My parents are still with me, I am fortunate, so I don’t know what it means to lose them. The best I can do during these times is listen. I can, however, appreciate the enormous love that flows through the conversation. I am certain, that when time blows us all away, our accumulated possessions, our stuff, our oh-so-important achievements, will hold little or no lasting value. Oh, but those small notes, those child-hand scribbles, those shaky old-hand letters…the artifacts of our relationships, for the children sorting through our remaining boxes, priceless.

 

read Kerri’s blog post about STORAGE

 

momma, d & k website box copy

Touch The Past

The journal/record Isabelle kept of the fever that killed Johnny.

The journal/record Isabelle kept of the fever that killed Johnny.

I’ve been posting updates to pledgers for my play, The Lost Boy, through the Kickstarter campaign. I’ve been using images of the artifacts – Johnny Quiggle’s possessions – found in the trunk. Jim, the chief Chili Boy, has been doing archival and art shots of the artifacts. The images have served to make a vital point about the play: this story happened. This little boy died. The story that unfolded for me moved both forward and backwards in time. And, while receiving it from Tom, I realized that it was also my story, and your story. It’s universal and, therefore, worthy to tell. My latest update generated much feedback so I’m sharing it here, too:

Jim has completed shooting archive and detail photos of the contents of Johnny’s trunk. This journal was the last thing Isabelle put in the trunk before she closed it in 1885 and secretly sealed it into the walls. Tom told me that this journal told him more about Isabelle than any other object in the trunk. In her record of the fever, he could read her worry, her despair, her fears, a few days of hope, and then the devastation at losing her son. This play is more than a good story well told; it is one of the ways Isabelle reached through time, through Tom, and into me to tell a story that is relevant to all of us.

Thank you for everything you have done to bring this play to life.
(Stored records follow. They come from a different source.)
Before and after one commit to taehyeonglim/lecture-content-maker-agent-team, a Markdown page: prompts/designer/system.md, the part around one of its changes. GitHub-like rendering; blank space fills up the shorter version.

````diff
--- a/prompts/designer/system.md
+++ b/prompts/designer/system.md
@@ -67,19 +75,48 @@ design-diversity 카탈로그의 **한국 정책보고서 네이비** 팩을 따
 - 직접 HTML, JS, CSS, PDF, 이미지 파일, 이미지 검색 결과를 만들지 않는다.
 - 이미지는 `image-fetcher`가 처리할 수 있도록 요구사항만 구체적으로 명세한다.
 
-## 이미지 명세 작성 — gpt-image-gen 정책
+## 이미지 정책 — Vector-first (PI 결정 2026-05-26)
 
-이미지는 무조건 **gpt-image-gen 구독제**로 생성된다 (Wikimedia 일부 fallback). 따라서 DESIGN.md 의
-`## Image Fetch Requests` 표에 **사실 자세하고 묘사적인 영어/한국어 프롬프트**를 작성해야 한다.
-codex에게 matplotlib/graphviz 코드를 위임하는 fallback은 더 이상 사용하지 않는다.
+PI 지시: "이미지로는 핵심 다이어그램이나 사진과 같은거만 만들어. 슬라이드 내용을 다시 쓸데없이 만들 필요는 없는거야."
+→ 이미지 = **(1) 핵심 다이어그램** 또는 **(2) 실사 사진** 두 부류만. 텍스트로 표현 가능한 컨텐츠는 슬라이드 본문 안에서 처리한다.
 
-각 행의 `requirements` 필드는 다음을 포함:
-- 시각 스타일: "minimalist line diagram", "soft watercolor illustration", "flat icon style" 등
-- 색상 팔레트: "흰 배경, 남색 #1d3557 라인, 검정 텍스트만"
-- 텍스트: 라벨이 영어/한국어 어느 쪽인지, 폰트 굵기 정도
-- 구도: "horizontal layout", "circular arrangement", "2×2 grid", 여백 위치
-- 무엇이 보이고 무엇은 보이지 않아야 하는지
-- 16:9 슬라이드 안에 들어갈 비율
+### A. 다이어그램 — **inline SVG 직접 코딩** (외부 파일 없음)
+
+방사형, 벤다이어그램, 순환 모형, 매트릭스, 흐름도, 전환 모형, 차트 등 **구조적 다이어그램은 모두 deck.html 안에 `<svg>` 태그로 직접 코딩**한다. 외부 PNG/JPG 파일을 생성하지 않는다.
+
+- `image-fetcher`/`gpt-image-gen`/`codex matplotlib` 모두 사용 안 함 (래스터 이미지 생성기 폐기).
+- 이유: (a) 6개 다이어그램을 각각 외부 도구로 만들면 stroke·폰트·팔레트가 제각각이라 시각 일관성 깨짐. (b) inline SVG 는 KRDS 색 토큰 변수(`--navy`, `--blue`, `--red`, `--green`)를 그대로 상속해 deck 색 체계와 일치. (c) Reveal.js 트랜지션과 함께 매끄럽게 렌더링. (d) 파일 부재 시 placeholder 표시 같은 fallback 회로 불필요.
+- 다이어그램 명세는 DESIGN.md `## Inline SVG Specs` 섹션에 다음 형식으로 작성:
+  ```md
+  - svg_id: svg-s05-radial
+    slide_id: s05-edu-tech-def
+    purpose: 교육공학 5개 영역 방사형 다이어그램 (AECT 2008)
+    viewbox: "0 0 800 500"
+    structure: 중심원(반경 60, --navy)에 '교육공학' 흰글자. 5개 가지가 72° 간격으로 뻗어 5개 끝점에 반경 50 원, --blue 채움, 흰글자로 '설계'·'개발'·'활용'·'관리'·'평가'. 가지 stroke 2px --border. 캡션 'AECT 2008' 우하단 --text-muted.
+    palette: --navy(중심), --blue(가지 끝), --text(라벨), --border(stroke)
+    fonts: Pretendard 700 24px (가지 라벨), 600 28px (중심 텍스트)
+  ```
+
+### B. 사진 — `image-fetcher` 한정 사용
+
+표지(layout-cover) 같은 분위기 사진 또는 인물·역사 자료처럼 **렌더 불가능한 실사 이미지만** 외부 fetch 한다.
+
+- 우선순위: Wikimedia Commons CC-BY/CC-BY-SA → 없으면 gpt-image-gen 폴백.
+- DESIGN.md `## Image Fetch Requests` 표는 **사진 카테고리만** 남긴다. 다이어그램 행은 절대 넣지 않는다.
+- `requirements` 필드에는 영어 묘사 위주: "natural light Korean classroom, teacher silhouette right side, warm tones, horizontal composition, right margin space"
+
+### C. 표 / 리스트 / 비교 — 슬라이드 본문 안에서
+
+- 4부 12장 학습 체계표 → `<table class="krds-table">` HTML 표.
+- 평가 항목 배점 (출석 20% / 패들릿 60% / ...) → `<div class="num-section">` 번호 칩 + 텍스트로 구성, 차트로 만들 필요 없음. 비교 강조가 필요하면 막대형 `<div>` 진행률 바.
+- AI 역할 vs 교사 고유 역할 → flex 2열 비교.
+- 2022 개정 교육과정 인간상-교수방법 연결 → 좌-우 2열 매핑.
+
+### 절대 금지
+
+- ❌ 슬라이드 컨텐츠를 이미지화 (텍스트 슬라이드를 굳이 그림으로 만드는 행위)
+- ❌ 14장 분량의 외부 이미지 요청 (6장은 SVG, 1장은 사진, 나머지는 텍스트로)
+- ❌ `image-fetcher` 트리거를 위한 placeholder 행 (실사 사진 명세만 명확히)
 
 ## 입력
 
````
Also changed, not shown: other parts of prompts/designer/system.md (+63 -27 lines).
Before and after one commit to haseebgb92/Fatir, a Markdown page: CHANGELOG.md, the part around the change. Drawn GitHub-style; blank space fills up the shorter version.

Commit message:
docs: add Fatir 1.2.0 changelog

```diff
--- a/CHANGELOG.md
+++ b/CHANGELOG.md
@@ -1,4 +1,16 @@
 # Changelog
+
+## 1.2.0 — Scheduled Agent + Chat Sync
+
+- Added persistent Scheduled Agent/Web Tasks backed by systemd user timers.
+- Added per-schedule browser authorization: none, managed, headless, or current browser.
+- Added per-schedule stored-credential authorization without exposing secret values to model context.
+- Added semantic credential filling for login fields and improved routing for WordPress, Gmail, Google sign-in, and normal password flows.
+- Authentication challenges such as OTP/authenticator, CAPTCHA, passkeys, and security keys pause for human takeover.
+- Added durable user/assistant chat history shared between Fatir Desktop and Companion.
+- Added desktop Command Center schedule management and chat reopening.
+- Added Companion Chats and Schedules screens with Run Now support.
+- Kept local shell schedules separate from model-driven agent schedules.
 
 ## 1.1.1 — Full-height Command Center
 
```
It is your encouragement and support (financially and otherwise) that will open the trunk to larger audience and extend Isabelle’s intention beyond the walls of the ranch, beyond the Quiggle/McKenzie families, and into the greater conversation.

Johnny crop copySupport the kickstarter campaign for The Lost Boy

 

title_pageGo here to buy hard copies (and Kindle) of my latest book: The Seer: The Mind of the Entrepreneur, Artist, Visionary, Innovator, Seeker, Learner, Leader, Creator,…You.